## DIRECTIONS
Return the listing verbatim, images left out.

## SUPPLIED RECORDS
##############################
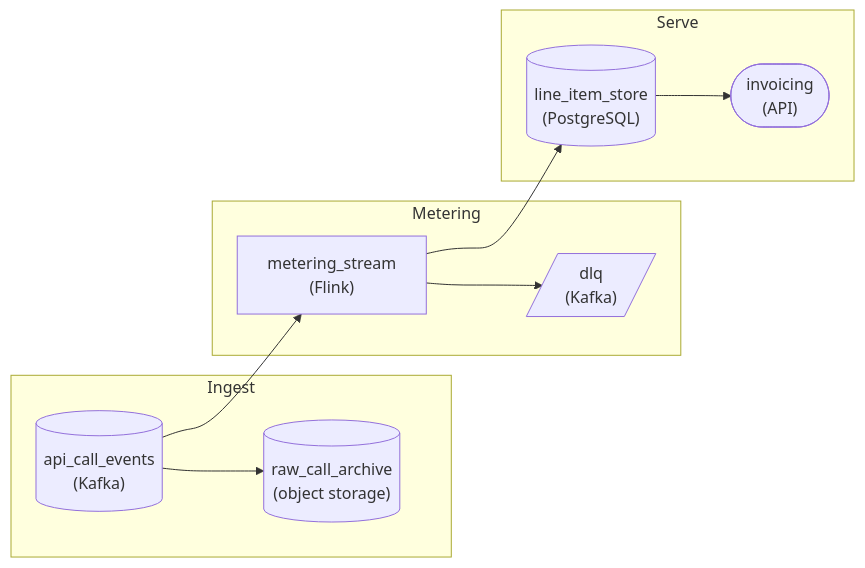
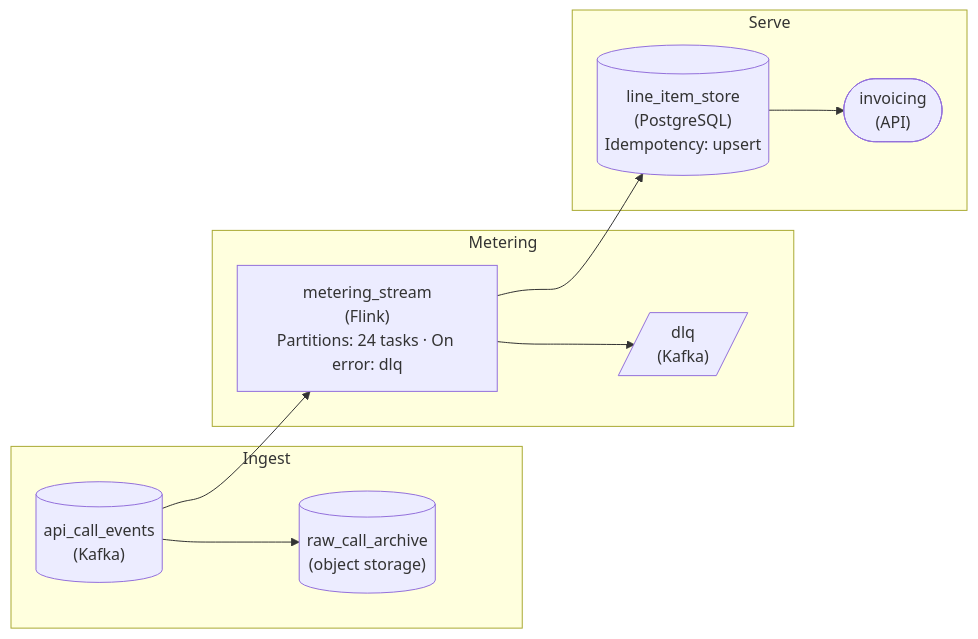
The third of 4 diagrams in lesson_preview/interview/architecture/pipeline_streaming_systems_intermediate.md (Dulain-Willis/study-helper), drawn with Mermaid before and after one commit. The commit also changed 26 other files, not shown here.

First line of the commit message:
Mermaid diagrams: show tags and extra values inside each node (#43)

````diff
--- a/lesson_preview/interview/architecture/pipeline_streaming_systems_intermediate.md
+++ b/lesson_preview/interview/architecture/pipeline_streaming_systems_intermediate.md
@@ -740,20 +740,20 @@
 ```mermaid
 flowchart LR
     subgraph L0["Ingest"]
         n0[("api_call_events<br/>(Kafka)")]
         n1[("raw_call_archive<br/>(object storage)")]
     end
     subgraph L1["Metering"]
-        n2["metering_stream<br/>(Flink)"]
+        n2["metering_stream<br/>(Flink)<br/>Partitions: 24 tasks · On error: dlq"]
         n3[/"dlq<br/>(Kafka)"/]
     end
     subgraph L2["Serve"]
-        n4[("line_item_store<br/>(PostgreSQL)")]
+        n4[("line_item_store<br/>(PostgreSQL)<br/>Idempotency: upsert")]
         n5(["invoicing<br/>(API)"])
     end
     n0 --> n2
     n0 --> n1
     n2 --> n4
     n2 --> n3
     n4 --> n5
 ```
````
##############################
## SOLUTION FOR THIS PROBLEM
The third of 4 diagrams in lesson_preview/interview/architecture/pipeline_streaming_systems_intermediate.md (Dulain-Willis/study-helper), drawn with Mermaid before and after one commit. The commit also changed 26 other files, not shown here.

First line of the commit message:
Mermaid diagrams: show tags and extra values inside each node (#43)

````diff
--- a/lesson_preview/interview/architecture/pipeline_streaming_systems_intermediate.md
+++ b/lesson_preview/interview/architecture/pipeline_streaming_systems_intermediate.md
@@ -740,20 +740,20 @@
 ```mermaid
 flowchart LR
     subgraph L0["Ingest"]
         n0[("api_call_events<br/>(Kafka)")]
         n1[("raw_call_archive<br/>(object storage)")]
     end
     subgraph L1["Metering"]
-        n2["metering_stream<br/>(Flink)"]
+        n2["metering_stream<br/>(Flink)<br/>Partitions: 24 tasks · On error: dlq"]
         n3[/"dlq<br/>(Kafka)"/]
     end
     subgraph L2["Serve"]
-        n4[("line_item_store<br/>(PostgreSQL)")]
+        n4[("line_item_store<br/>(PostgreSQL)<br/>Idempotency: upsert")]
         n5(["invoicing<br/>(API)"])
     end
     n0 --> n2
     n0 --> n1
     n2 --> n4
     n2 --> n3
     n4 --> n5
 ```
````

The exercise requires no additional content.